_Exercise instructions_
In the records below, find each line holding the word "pages" and copy it.

_Input_
==================================================

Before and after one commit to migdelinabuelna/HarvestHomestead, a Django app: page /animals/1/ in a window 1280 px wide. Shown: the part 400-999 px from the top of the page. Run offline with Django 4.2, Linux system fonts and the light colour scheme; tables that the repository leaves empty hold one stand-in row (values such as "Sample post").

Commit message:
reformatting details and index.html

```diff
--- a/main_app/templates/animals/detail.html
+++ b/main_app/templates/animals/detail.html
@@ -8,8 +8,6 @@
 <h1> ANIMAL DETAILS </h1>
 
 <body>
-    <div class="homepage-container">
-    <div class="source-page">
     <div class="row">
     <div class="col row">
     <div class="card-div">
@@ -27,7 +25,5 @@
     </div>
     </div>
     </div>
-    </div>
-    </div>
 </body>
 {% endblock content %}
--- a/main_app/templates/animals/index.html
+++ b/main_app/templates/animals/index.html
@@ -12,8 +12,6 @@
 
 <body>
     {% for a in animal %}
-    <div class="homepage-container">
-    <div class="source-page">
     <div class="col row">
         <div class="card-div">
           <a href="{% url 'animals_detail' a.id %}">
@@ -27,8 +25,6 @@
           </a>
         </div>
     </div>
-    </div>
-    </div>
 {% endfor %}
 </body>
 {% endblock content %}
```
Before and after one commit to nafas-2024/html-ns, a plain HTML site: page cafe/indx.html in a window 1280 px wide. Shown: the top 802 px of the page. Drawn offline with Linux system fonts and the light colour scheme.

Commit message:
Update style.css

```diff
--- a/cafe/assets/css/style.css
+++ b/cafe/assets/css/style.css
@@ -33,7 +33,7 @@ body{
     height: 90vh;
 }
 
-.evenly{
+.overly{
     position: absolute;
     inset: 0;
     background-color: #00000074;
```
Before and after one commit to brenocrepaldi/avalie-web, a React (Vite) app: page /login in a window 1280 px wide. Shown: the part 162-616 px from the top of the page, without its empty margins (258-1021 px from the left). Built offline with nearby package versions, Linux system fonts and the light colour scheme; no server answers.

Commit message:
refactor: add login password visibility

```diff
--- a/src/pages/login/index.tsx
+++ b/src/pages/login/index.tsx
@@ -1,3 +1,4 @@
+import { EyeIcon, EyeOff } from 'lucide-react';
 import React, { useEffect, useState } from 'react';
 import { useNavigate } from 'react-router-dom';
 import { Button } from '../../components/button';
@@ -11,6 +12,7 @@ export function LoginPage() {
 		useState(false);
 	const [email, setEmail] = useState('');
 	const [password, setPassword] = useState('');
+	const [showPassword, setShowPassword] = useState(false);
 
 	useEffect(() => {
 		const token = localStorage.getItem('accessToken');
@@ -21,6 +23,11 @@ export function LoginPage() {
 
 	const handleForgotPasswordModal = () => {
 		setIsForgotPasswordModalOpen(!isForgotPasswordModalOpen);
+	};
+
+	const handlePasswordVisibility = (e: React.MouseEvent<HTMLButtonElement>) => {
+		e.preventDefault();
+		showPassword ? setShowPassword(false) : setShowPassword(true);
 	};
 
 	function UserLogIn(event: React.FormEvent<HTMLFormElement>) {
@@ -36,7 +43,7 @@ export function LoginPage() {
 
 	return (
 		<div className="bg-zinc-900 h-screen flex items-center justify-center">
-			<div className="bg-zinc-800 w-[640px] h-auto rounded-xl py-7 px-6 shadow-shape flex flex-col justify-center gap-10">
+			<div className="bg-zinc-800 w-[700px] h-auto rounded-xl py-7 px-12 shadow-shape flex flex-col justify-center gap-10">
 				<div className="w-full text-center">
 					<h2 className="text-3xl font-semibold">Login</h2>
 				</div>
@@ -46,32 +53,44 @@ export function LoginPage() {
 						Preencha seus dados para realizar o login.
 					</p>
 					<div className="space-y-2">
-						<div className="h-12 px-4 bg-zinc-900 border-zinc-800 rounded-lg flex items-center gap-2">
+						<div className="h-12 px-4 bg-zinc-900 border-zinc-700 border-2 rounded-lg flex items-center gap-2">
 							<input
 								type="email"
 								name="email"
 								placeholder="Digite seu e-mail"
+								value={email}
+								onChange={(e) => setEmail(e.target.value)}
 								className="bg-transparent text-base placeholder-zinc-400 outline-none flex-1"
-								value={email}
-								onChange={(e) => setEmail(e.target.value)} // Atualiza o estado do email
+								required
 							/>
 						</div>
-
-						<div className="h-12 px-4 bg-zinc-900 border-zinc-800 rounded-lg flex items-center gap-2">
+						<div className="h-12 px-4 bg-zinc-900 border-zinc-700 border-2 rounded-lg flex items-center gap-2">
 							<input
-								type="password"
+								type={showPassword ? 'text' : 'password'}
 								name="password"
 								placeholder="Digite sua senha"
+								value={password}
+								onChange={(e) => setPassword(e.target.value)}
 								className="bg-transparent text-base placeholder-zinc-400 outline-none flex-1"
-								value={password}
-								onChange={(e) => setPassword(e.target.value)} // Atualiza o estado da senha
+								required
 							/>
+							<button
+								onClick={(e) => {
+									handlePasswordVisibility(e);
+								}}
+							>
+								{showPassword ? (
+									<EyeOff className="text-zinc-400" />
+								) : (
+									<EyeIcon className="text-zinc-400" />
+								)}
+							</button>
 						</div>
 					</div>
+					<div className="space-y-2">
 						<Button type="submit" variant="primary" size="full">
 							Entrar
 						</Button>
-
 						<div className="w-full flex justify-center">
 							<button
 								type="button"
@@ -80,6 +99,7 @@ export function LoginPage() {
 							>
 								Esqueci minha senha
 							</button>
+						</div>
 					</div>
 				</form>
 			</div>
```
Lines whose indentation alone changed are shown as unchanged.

==================================================

_Answer area_
--- a/src/pages/login/index.tsx
+++ b/src/pages/login/index.tsx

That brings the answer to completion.